In contrast, Alessandro Petacchi had five Fassa Bortolo teammates with him for the last kilometre in 2004 only to be beaten by Oscar Freire in the sprint.

"It's impossible that the same thing happens now," Marco Velo, Petacchi's lead-out man that day and now one of the motorbike race controllers at Milan-San Remo, told La Gazzetta dello Sport. 

"It'll be more difficult to control the attacks because teams can’t sacrifice one or two riders early on. Unless of course, the teams agree to work together and then the race could be more controlled than usual."

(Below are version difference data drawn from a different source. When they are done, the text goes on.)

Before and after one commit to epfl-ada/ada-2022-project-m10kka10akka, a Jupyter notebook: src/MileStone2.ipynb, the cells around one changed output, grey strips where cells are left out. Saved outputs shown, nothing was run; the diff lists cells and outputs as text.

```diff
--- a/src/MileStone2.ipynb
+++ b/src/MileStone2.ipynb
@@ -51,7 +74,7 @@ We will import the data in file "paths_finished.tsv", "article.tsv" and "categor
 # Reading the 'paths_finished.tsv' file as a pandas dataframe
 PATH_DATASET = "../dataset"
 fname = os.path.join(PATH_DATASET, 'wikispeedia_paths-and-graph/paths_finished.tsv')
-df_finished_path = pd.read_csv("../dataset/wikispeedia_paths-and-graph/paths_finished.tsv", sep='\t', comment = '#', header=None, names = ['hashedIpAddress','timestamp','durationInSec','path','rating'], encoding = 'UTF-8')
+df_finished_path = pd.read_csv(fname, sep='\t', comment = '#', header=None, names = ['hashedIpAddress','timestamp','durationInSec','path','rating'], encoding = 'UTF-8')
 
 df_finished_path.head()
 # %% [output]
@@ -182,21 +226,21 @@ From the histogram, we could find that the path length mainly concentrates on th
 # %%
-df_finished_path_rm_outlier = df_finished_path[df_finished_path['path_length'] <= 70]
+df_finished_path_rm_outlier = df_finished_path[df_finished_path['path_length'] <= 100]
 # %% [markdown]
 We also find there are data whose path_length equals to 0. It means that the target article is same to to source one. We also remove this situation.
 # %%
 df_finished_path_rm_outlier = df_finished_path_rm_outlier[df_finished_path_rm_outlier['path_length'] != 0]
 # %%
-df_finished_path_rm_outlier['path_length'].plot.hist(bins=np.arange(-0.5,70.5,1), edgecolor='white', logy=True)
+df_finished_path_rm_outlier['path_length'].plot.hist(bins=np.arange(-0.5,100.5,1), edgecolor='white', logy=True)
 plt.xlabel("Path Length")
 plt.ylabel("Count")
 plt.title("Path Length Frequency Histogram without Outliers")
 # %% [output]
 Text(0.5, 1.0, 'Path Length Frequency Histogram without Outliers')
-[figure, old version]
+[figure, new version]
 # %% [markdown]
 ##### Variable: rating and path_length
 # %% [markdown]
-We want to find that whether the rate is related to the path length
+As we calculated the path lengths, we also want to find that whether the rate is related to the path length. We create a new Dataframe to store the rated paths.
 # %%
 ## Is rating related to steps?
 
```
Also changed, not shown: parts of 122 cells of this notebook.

Secret deals and intrigue are the salt of major races like Milan-San Remo. The likes of Cofidis for Elia Viviani and Groupama-FDJ for Arnaud Demare will work for a sprint finish but other teams will be looking to distance them or play a double game and bluff by having a sprinter and an attacker in their six-rider squad.

Deceuninck-QuickStep have Alaphilippe and Sam Bennett, Lotto Soudal have Philippe Gilbert and Caleb Ewan, while Team Ineos have Michal Kwiatkowski and Ben Swift. Peter Sagan has finished second twice in Milan-San Remo and is Bora-Hansgrohe's sole leader but could come up short yet again in a very tactical finale.

Six riders teams will make every aspect of the race harder. Even the heat means the domestiques will have to make more trips to the team cars for bidons and then bust a gut to get back up to their leaders in the fast-moving peloton. That could make teams scared to attack but the likes of CCC Team have little reason to hold back, with both Greg van Avermaet and Matteo Trentin racing to win and to secure a new contract.

Caleb Ewan is rightly concerned about an attack on the Colle della Nava, a high-speed 30km descent to the coast and then a real shake-out on the Cipressa and Poggio.

"One less rider in 300km race will definitely change things," Deceuninck-QuickStep directeur sportif Davide Bramati said.

"Few will be willing to risk using a rider in the early part of the race or middle. We've also got Sam Bennett for a sprint finish but we are not the pre-race favourites. It'll be up to other teams to take control of the race."

"We have to adapt but it’s the same for everybody, "Alaphilippe said.  

"We have a really strong team with Tim Declercq, who will pull on the front. He is really motivated and looking forward to doing his job, so after that, we have to play well and be smart. In the end, it’s with the legs and we will see."

Viviani is not so happy.

"I don't agree with the reduction in team sizes, also because the decision was made ten days before the race, when most teams had already decided their line-ups. Everyone has lost a key rider. In our case Marco Mathis, who was supposed to control the race for us. Other teams have made similar decisions and so who knows who will control the race…" the Italian said.

The likes of Wout van Aert (Jumbo-Visma) are ready to take advantage of any outcome. "Even if Milan-San Remo finishes in a sprint, I'm not scared of anyone. It'll be a hard race and that will only favour me," the Strade Bianche winner said.